NEW YORK—The main contractor behind the CityTime payroll timekeeping system has agreed to repay $500.4 million after admitting to defrauding the city “into significantly overpaying for CityTime,” according to the released prosecution agreement.
The main contractor behind CityTime, Science Applications International Corporation (SAIC), will pay the United States Marshals Service more than $500 million in settlement charges.
It is the largest award the city’s Department of Investigations, which partnered with the U.S. attorney for the Southern District of New York, has ever recovered, according to the mayor’s office.
Of that money, $466 million goes to New York City as compensation for its losses. Another more than $40 million, owed to the corporation by the city, will be waived. The city ends up recouping more than $500 million. Along with funds already frozen or recouped, the city has been reimbursed for most of the costs of the project, the city said in a statement.
The project was originally budgeted to cost $63 million, but cost overruns led the city to pay close to $700 million.
CityTime, a digital timekeeping system for city employees, began in 2000, aiming to replace a paper-based timekeeping system and save taxpayer money. It currently services more than 163,000 city workers.
“We have developed evidence that the corruption on the CityTime project was epic in duration, magnitude, and scope,” reads a statement by Manhattan U.S. Attorney Preet Bharara and Rose Gill Hearn, the commissioner of the New York City Department of Investigation, in a press release from June 20, 2011, when the indictment was unsealed after new evidence suggested kickbacks in the project reached $40 million.
The attorneys said that Mark Mazer was given authority to serve as a principal agent and representative of the NYC Office of Payroll Administration (OPA), the city agency in charge of CityTime, but “used his authority at OPA to approve timesheets for consultants who were on leave, who had been fired, and who were working less time than was reported.” This kind of behavior allegedly led to cost overruns, such as the number of consultants more than doubling to 300 plus, and consultants billed at rates of $160 per hour—or more than $300,000 per consultant, per year.
The indictment alleged that SAIC executives received millions of dollars in kickbacks for work steered to Technodyne, and that Mazer allegedly received more than $25 million in kickbacks for his efforts.
The prosecution settlement, announced by Mayor Michael Bloomberg and Department of Investigation Commissioner Rose Gill Hearn on Wednesday, absolves SAIC of any potential criminal liability. The city cannot pursue any claims against them in the future.
“Today’s settlement is a major victory for taxpayers, and just as importantly, it is a major victory for justice and public integrity,” said Mayor Bloomberg, who had requested a reimbursement of the entire CityTime project in June 2011.

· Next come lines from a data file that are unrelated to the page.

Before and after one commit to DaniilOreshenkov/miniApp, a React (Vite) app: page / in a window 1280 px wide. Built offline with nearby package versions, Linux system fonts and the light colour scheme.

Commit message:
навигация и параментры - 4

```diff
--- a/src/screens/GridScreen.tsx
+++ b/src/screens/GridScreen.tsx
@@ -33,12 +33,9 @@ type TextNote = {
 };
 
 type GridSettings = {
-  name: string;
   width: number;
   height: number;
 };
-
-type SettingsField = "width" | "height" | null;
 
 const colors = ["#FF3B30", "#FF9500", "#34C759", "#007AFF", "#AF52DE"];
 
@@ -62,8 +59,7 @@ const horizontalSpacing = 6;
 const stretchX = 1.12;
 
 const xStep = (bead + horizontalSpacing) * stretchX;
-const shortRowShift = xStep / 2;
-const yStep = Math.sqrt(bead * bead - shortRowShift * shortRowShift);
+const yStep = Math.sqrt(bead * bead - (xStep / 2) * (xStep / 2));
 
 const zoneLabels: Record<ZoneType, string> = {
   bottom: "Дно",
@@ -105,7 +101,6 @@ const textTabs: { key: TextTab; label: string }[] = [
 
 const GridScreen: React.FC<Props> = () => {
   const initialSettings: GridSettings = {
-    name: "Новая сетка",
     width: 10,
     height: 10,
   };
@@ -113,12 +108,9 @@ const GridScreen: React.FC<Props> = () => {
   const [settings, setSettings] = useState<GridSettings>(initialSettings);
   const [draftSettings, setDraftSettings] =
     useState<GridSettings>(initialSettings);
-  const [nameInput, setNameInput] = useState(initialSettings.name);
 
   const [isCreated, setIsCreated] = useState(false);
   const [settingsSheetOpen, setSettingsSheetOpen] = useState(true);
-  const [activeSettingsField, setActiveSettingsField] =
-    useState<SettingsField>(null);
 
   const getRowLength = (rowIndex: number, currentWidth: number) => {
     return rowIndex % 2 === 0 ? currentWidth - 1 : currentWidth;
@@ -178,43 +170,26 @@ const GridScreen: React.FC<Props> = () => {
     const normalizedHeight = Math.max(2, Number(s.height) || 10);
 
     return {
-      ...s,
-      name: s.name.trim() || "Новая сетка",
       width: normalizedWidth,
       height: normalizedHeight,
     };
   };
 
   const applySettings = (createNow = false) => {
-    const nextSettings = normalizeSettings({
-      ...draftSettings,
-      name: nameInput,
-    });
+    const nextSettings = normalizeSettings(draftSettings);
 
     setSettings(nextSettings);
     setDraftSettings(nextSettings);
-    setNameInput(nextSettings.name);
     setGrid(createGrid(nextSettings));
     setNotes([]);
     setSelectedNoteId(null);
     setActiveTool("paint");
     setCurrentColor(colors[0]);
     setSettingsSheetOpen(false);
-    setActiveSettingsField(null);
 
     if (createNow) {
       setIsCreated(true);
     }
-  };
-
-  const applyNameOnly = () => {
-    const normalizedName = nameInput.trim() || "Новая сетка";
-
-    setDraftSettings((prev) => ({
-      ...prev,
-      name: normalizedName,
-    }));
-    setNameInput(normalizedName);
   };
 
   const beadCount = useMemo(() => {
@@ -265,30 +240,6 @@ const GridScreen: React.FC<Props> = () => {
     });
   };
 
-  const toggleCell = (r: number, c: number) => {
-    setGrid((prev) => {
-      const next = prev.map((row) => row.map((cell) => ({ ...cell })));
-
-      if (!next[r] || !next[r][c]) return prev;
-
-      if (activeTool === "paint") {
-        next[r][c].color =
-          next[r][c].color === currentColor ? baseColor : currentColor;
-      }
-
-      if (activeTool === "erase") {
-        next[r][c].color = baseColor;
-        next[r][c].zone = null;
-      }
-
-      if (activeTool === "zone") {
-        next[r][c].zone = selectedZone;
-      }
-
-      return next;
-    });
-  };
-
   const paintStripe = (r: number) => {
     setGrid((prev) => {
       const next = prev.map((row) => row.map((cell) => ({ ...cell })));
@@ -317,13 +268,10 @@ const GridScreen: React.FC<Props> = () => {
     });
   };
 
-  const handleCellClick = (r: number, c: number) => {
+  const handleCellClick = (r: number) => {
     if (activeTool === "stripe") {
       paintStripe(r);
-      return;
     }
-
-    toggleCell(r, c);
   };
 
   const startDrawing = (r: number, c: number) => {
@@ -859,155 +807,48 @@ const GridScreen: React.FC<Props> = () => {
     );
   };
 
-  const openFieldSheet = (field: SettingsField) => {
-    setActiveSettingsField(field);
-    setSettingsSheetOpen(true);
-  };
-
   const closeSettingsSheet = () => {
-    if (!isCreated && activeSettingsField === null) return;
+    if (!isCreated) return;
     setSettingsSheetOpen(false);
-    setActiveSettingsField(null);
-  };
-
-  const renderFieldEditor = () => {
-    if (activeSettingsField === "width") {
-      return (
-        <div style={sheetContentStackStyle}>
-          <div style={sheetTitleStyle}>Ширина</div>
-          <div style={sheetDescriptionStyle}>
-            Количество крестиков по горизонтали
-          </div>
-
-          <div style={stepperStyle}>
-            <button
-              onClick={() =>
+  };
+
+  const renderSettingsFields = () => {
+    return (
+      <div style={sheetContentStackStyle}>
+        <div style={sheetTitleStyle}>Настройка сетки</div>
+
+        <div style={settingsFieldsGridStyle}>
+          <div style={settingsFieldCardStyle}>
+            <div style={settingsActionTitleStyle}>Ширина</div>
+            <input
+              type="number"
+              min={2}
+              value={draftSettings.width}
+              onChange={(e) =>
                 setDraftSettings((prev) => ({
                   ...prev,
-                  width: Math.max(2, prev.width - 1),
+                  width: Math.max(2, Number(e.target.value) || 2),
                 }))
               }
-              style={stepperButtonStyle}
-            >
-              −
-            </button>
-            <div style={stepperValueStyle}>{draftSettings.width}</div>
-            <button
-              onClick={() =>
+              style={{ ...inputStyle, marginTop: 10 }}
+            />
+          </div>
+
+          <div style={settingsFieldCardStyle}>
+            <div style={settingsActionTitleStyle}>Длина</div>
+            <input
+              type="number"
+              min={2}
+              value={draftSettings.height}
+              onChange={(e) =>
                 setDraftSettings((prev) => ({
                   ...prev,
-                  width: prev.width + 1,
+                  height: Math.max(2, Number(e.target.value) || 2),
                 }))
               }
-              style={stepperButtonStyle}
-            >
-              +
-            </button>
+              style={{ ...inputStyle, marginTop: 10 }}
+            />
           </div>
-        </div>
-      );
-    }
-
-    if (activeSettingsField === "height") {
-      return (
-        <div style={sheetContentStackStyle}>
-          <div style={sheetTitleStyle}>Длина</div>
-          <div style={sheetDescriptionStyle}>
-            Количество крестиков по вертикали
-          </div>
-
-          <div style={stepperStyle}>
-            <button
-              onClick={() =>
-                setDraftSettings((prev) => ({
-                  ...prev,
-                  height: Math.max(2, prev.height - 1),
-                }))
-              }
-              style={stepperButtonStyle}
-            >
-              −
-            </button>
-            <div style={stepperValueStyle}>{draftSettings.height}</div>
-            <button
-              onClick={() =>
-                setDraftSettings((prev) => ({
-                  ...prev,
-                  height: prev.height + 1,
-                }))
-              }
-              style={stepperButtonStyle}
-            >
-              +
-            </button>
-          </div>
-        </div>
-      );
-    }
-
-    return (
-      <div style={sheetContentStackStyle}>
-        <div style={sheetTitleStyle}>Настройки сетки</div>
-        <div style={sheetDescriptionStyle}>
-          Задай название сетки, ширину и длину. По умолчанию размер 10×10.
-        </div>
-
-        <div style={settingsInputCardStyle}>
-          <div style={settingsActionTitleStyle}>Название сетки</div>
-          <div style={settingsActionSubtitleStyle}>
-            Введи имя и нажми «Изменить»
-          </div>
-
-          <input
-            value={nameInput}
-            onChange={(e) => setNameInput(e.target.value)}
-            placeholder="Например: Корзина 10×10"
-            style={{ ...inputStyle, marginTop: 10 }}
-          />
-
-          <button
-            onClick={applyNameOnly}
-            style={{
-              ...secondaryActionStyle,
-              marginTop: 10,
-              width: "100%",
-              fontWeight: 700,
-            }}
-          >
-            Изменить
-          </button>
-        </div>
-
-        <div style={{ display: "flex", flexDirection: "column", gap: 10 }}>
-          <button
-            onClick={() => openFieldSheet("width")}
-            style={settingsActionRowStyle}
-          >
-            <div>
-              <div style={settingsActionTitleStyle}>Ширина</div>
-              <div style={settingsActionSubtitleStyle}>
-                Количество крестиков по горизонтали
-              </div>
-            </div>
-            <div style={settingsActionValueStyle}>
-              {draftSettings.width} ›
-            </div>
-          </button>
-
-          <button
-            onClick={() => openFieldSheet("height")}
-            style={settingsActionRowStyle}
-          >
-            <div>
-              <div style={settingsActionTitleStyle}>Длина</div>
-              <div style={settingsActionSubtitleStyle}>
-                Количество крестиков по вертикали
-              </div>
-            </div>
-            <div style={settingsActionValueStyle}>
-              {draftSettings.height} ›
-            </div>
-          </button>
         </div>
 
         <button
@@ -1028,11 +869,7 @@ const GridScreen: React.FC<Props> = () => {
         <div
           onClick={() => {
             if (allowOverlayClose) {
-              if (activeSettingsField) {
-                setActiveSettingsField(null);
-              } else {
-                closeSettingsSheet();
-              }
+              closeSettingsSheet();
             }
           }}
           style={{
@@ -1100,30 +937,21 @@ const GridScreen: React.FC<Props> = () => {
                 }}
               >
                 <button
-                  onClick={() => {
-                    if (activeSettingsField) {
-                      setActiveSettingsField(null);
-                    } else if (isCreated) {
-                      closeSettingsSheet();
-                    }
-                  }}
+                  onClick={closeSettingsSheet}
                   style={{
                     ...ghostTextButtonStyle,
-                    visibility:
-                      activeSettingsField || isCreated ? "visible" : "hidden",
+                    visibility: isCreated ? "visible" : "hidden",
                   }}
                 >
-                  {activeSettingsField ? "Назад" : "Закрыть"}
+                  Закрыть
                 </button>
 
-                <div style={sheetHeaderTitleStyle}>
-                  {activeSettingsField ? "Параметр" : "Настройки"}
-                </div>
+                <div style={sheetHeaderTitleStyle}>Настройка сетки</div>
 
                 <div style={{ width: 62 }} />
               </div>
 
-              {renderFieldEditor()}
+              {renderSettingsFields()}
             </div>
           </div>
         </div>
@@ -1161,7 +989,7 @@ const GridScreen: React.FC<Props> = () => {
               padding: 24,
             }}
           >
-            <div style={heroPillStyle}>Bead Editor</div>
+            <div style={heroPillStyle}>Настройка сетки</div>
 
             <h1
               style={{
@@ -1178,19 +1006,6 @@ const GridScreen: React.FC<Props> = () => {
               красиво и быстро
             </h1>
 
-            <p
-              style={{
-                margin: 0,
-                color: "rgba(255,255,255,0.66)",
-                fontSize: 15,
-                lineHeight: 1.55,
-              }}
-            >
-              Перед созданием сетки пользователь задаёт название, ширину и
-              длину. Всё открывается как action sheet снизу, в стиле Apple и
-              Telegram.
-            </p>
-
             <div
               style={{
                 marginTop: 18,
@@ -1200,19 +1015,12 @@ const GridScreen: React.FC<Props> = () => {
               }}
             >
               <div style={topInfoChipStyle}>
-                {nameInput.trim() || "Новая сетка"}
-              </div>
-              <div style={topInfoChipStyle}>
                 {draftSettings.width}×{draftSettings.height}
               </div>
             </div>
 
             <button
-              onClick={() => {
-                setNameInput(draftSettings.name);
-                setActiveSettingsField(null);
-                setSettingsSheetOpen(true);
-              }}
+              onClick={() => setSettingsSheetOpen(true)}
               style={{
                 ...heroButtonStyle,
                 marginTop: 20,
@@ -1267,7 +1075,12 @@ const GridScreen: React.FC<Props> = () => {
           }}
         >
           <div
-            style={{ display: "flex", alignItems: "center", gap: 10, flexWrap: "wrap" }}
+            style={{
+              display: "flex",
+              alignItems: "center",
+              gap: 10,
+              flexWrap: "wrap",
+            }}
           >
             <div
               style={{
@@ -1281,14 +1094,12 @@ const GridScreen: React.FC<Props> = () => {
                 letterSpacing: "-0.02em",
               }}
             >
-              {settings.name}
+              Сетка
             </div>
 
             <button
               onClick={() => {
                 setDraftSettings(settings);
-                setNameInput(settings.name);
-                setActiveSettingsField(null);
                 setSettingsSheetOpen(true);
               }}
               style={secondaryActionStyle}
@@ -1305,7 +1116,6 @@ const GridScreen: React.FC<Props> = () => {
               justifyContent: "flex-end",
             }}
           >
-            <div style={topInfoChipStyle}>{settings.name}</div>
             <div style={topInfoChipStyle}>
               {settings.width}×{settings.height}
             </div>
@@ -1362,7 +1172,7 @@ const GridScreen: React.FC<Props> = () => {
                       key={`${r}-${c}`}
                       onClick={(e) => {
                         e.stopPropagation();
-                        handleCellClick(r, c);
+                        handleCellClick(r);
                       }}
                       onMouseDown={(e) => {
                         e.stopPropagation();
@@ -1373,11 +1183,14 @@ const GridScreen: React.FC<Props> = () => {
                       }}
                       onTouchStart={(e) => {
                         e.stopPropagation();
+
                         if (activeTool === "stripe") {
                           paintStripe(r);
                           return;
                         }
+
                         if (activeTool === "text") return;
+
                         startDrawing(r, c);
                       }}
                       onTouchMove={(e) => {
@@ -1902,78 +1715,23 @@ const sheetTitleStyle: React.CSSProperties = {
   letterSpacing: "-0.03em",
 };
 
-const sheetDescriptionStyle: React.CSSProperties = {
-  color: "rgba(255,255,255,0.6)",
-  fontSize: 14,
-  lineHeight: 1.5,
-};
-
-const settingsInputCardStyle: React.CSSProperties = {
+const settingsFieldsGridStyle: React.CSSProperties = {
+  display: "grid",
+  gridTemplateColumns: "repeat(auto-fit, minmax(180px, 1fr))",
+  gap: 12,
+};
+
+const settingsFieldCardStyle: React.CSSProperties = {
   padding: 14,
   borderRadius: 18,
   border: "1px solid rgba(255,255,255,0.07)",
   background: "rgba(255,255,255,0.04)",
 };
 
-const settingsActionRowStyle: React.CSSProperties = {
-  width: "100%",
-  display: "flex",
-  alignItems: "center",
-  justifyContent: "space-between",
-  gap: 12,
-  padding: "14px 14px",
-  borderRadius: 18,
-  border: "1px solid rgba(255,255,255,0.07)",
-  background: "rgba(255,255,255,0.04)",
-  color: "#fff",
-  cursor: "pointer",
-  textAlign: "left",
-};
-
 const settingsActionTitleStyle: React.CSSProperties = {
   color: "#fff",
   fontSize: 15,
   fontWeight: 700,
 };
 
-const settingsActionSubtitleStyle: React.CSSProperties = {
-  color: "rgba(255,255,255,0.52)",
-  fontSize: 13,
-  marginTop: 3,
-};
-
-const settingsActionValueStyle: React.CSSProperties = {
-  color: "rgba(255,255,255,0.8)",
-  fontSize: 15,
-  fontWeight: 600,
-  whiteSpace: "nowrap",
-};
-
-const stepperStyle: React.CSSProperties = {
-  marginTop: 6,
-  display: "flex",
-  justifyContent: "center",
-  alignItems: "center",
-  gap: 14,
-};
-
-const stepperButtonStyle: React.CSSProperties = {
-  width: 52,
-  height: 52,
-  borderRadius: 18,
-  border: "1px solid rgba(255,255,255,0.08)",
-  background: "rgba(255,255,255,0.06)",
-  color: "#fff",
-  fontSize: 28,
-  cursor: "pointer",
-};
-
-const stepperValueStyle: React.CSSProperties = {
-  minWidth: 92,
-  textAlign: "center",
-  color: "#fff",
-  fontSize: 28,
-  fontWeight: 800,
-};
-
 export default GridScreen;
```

The technology company will continue to be reviewed by an independent monitor appointed by U.S. attorney’s office for three years.